Lloyds Chambers -- which Mr Rocca purchased for €116m at the height of the property boom in 2007 -- was put on the market last week with an asking price of €105m, which will just about cover bank loans of €101.9m on the building that must be repaid by this October.
In a note to the latest annual accounts for Lloyds Chamber Property Ltd, auditors for the company for which Annette Rocca -- the widow of the tragic tycoon who took his own life in 2009 -- serves as sole director, outline the necessity to sell the 18,000sqm property.
"The company would be unable to repay the group loan without disposing of its investment property. As at the date of this report [January 24, 2011], the group has been unable to extend or refinance the underlying bank loan," the auditors state.
A closer examination of the company's accounts shows a steady decline in the value of the Portsoken Street property since its acquisition by Mr Rocca in 2007.
While the building was given a valuation of €117m that year, by 2010 its value had slumped to to €108m. The current asking price of €105m would appear to reflect both the realities of a London property market that is only now in the tentative stages of recovery and the urgent requirement of the Rocca estate to achieve a sale.
This urgency is borne out further with a statement noting that Annette Rocca considers its "results and financial position" to be "less than satisfactory".
Elsewhere, the accounts note Ms Rocca's salary for 2009 and 2010 as €202,840 and €169,000 respectively.
But whatever about the precarious financial position of Lloyds Chambers Property Ltd, prospective purchasers of Lloyds Chambers itself could yet secure a welcome financial return from the building that occupies a prime position in London's E1 office district. At present, the premises are let to global insurance giant Aon at a rent of €8m per annum.
The existing lease agreement runs up until June 24, 2018, according to the company's accounts.
Before his death in 2009, Mr Rocca had been widely held to be one of Ireland's most successful businessmen and property investors with a hugely valuable investment portfolio both here and in the UK. Mr Rocca even counted Bill Clinton among his many friends, famously lending the former US President his helicopter when he came to Ireland to play golf.
The close bond between the two was captured in an emotional speech Mr Clinton made in March of this year, in which he reflected on the human impact of the Irish economic crisis, saying: "The thing that has troubled me most, believe it or not, about this whole economic crisis in Ireland has been the rise in the suicide rate -- not just among the young where it was already too high, but among people in their prime working years who felt somehow their lives have been robbed from them by this.

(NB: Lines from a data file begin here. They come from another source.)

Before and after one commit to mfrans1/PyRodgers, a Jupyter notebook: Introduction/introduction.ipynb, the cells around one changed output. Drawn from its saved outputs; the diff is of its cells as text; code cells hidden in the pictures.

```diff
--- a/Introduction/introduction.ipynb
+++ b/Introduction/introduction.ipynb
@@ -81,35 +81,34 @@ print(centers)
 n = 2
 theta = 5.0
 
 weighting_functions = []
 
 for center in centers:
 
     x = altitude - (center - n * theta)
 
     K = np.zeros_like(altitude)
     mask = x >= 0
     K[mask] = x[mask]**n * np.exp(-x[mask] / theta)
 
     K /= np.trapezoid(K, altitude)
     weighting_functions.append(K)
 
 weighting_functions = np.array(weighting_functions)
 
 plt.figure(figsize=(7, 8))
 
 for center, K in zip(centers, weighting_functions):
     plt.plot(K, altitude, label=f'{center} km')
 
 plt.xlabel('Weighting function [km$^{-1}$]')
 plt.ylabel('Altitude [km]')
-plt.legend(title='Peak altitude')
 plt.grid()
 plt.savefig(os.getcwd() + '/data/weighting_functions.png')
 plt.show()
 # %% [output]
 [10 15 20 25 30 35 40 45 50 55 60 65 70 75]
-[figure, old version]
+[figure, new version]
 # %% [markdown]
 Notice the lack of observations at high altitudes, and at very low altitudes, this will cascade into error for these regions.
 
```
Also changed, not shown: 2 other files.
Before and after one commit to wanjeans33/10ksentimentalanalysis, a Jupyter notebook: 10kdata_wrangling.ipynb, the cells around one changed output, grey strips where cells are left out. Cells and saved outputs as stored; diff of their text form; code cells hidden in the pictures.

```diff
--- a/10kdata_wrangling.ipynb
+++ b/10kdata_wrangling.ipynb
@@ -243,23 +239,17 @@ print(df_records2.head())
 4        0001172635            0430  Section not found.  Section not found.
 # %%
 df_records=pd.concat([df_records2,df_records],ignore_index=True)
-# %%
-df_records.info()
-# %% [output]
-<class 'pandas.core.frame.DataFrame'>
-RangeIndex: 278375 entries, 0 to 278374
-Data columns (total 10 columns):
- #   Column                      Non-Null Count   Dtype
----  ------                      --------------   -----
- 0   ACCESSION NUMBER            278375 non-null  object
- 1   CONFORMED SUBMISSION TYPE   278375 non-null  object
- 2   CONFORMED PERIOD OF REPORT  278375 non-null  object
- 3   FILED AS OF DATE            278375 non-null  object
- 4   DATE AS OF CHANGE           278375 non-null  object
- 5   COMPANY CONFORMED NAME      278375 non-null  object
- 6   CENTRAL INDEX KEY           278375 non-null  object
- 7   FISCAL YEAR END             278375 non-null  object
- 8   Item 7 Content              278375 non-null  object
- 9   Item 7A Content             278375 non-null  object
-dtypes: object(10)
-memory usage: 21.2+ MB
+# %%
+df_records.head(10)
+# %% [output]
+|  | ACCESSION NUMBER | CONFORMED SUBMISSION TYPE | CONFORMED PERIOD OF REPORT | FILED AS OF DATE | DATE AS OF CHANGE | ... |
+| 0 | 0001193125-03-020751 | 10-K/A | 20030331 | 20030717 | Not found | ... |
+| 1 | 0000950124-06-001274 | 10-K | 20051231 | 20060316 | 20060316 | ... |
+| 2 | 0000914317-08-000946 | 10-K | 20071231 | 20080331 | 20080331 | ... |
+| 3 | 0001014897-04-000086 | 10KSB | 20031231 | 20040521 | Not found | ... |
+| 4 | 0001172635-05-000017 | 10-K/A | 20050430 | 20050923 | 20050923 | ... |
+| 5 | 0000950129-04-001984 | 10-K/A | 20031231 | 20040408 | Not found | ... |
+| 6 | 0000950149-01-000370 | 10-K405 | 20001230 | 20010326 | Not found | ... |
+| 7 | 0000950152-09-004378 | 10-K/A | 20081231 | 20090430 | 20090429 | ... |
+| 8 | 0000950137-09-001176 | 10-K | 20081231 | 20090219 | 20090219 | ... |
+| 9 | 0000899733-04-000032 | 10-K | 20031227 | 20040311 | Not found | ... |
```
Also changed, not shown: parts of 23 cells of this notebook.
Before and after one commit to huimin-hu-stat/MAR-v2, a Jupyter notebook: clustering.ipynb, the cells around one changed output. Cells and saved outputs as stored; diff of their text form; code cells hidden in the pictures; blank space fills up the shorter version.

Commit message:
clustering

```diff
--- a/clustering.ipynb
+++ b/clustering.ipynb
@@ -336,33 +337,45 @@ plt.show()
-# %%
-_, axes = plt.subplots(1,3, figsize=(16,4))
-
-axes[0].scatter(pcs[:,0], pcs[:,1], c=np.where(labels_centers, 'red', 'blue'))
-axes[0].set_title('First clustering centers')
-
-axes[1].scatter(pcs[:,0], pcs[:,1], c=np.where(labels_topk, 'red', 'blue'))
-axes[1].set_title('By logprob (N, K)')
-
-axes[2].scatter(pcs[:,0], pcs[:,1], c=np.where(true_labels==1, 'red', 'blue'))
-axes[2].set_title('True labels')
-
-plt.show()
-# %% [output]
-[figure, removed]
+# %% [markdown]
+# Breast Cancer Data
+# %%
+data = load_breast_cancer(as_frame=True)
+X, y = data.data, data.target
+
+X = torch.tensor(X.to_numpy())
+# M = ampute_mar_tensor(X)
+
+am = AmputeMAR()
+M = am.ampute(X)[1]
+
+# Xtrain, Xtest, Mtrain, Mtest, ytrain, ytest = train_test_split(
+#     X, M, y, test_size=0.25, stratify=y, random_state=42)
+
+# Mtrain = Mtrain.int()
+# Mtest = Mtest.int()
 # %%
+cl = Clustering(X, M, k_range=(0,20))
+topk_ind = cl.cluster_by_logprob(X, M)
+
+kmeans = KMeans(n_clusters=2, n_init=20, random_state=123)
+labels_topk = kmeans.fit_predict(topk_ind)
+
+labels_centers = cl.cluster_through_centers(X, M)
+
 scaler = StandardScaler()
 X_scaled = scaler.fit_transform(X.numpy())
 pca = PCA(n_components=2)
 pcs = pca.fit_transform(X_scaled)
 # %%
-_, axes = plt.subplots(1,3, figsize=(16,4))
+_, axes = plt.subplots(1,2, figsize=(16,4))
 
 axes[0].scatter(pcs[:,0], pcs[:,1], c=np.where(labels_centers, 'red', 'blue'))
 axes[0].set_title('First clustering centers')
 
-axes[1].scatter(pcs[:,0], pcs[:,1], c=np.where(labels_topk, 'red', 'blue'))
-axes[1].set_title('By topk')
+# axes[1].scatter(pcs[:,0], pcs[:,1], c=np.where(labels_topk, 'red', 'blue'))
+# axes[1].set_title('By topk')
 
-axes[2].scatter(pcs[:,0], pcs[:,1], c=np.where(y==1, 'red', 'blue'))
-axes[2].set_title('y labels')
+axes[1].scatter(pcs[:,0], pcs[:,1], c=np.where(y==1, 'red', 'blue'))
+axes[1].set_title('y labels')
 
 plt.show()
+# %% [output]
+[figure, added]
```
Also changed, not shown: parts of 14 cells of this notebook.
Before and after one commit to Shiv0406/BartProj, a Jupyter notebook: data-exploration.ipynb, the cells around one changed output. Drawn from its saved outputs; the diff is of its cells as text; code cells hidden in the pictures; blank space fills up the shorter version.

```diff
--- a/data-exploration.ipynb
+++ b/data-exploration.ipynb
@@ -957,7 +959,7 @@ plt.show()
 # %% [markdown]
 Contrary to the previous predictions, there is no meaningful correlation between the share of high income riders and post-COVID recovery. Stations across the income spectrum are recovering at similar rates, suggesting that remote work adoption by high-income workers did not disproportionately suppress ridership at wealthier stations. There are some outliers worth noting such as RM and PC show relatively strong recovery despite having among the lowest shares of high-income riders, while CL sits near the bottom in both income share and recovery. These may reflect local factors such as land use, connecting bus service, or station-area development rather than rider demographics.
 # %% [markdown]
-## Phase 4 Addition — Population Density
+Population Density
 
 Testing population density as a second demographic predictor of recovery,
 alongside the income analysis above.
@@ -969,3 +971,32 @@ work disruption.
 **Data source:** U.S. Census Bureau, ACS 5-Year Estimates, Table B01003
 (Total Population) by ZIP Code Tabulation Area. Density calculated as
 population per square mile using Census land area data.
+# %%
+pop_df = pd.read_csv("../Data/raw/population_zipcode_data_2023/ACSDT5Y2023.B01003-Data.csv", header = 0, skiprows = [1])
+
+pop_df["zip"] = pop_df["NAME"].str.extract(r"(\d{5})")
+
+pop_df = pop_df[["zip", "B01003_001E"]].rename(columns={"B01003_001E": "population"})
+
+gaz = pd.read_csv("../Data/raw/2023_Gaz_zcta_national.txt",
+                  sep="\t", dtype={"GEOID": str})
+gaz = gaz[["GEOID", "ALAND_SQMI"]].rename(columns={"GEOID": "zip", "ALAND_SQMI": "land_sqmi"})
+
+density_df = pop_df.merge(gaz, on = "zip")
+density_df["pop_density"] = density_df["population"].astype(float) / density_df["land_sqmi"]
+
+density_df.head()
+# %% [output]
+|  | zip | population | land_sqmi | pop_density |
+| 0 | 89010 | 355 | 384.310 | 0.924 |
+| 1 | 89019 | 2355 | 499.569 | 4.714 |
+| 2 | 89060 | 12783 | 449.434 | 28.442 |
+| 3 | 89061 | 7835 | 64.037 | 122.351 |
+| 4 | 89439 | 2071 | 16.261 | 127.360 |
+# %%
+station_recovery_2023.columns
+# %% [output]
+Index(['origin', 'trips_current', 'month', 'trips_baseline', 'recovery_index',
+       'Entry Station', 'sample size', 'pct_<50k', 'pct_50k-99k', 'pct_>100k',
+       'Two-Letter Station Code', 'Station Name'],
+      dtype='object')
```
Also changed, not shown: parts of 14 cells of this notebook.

"A good friend of mine was one of those young, phenomenally prosperous Irish men who took his life when this happened and it made me think about this all over again."